Statins have been linked with reduced negative emotional bias
With 17.3 million adult Americans affected, depression is one of the most prevalent mental disorders in the country. A gloomy or depressed mood that lasts for two weeks or more is considered major depression.
Depression is distinct from common mood swings and brief emotional reactions to problems in daily life. Depression may develop into a serious medical condition, particularly if it is recurring and of moderate to severe intensity. The afflicted individual may experience severe suffering and perform badly at work, in school, and with family. In the worst cases, depression might result in suicide.
Since its introduction in the late 1980s to prevent heart attack and stroke, statins have been hailed as a wonder drug and prescribed to tens of millions of individuals. However, some research has suggested that the medications may still have other benefits, particularly those for mental health. A recent study investigates the impact of statins on the emotional bias, a risk factor for depression. The study appears in Biological Psychiatry and was published by Elsevier.
The online observational study was carried out between April 2020 and February 2021 by a team of researchers at the University of Oxford in Oxford, UK, under the direction of Amy Gillespie, Ph.D. At this time, the SARS-CoV-2 epidemic was at its peak, and there was a significant increase in the prevalence of psychiatric disorders as well as worldwide stress levels.
More than 2000 participants in the UK kept records of their current psychiatric symptoms, medications, and other aspects of their way of life. In order to assess memory, reward, and emotion processing—all of which are connected to depression vulnerability—they also completed cognitive activities. In one experiment, participants had to determine the emotional state of faces that expressed various levels of dread, happiness, sorrow, disgust, anger, or terror.
The vast majority of subjects (84%) were not taking either medication, but a small group were either taking only statins (4%), only a different class of anti-hypertension medication (6%), or both (5%).
Participants taking statins were less likely to recognize fearful or angry faces and more likely to report them as positive, indicating they had reduced negative emotional bias.
Dr. Gillespie said, “We found that taking a statin medication was associated with significantly lower levels of negative emotional bias when interpreting facial expressions; this was not seen with other medications, such as blood pressure medications.”
“We know that reducing negative emotional bias can be important for the treatment of depression,” said Dr. Gillespie. “Our findings are important as they provide evidence that statins may provide protection against depression. Of particular note, we saw these results during the high-stress context of the COVID-19 pandemic. Our findings also provide the first potential psychological explanation of statins’ mental health benefits,” in that they seem to affect emotion processing. It remains unclear exactly how statins could protect against mental illness, but one possibility is that they may work through anti-inflammatory mechanisms, which have also been implicated in depression.

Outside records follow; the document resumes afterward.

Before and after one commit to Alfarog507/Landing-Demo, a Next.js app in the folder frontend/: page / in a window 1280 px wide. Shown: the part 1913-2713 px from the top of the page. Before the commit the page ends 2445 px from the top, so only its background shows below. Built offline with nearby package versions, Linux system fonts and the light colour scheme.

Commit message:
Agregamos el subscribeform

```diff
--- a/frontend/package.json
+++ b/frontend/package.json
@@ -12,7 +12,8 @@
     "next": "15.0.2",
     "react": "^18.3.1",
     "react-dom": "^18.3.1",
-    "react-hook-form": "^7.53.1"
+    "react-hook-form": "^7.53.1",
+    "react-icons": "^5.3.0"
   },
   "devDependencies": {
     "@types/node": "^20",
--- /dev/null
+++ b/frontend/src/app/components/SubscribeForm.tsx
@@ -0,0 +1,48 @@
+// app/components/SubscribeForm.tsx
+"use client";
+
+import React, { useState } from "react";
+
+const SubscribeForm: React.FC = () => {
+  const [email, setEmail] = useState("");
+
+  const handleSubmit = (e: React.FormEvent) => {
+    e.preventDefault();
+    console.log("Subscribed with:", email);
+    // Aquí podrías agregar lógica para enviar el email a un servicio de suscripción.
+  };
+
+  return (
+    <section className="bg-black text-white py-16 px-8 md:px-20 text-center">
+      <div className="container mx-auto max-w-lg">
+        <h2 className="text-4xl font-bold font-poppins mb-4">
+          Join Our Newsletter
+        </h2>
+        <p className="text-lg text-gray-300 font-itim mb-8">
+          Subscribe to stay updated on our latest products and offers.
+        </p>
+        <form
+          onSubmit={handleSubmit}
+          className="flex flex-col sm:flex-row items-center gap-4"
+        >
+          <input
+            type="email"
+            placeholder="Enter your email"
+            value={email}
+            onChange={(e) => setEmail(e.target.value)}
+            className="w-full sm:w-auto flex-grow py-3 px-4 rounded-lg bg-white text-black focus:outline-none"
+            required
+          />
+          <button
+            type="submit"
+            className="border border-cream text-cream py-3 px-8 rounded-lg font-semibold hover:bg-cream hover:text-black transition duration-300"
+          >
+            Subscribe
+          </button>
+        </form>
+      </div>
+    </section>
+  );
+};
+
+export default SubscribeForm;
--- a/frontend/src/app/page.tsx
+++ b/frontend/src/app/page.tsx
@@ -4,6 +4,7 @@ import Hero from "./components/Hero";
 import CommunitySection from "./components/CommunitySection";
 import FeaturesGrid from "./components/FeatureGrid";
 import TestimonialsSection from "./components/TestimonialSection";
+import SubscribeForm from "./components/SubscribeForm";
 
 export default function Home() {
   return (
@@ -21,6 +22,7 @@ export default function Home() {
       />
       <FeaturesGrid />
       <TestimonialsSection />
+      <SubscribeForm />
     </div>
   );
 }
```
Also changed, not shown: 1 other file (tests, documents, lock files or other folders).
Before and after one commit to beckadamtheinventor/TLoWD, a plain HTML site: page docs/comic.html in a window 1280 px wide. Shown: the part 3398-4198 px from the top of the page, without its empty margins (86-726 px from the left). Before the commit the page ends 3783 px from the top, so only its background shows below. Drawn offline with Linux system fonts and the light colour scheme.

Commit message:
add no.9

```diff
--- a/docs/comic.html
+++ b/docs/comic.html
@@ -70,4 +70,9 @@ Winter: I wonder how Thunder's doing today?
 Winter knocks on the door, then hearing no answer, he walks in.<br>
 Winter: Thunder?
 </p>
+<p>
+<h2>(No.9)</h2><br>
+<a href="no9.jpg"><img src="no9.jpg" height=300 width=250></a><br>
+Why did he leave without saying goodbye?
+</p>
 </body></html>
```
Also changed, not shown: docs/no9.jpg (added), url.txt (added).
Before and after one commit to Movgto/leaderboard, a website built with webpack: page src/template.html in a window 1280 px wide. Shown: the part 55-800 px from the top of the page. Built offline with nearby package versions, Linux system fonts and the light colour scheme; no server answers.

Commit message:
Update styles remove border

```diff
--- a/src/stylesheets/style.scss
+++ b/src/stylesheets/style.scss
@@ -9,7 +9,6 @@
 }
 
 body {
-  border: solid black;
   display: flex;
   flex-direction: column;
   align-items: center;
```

John Krystal, MD, Editor of Biological Psychiatry, said of the work, “Statins are among the most commonly prescribed medications based on their ability to prevent heart attacks and strokes. These new data raise the possibility that some of their positive effects on health could be mediated by the effects of these drugs on the brain that promote emotional resilience.”
“Researchers should prioritize investigating the possible use of statins as a preventative intervention for depression. Before use in clinical practice, it is important that future research confirms the potential psychological benefits of statins through controlled, randomized clinical trials,” Dr. Gillespie concluded.
Reference: “Associations Between Statin Use and Negative Affective Bias During COVID-19: An Observational, Longitudinal UK Study Investigating Depression Vulnerability” by Amy L. Gillespie, Chloe Wigg, Indra Van Assche, Susannah E. Murphy and Catherine J. Harmer, 19 March 2022, Biological Psychiatry.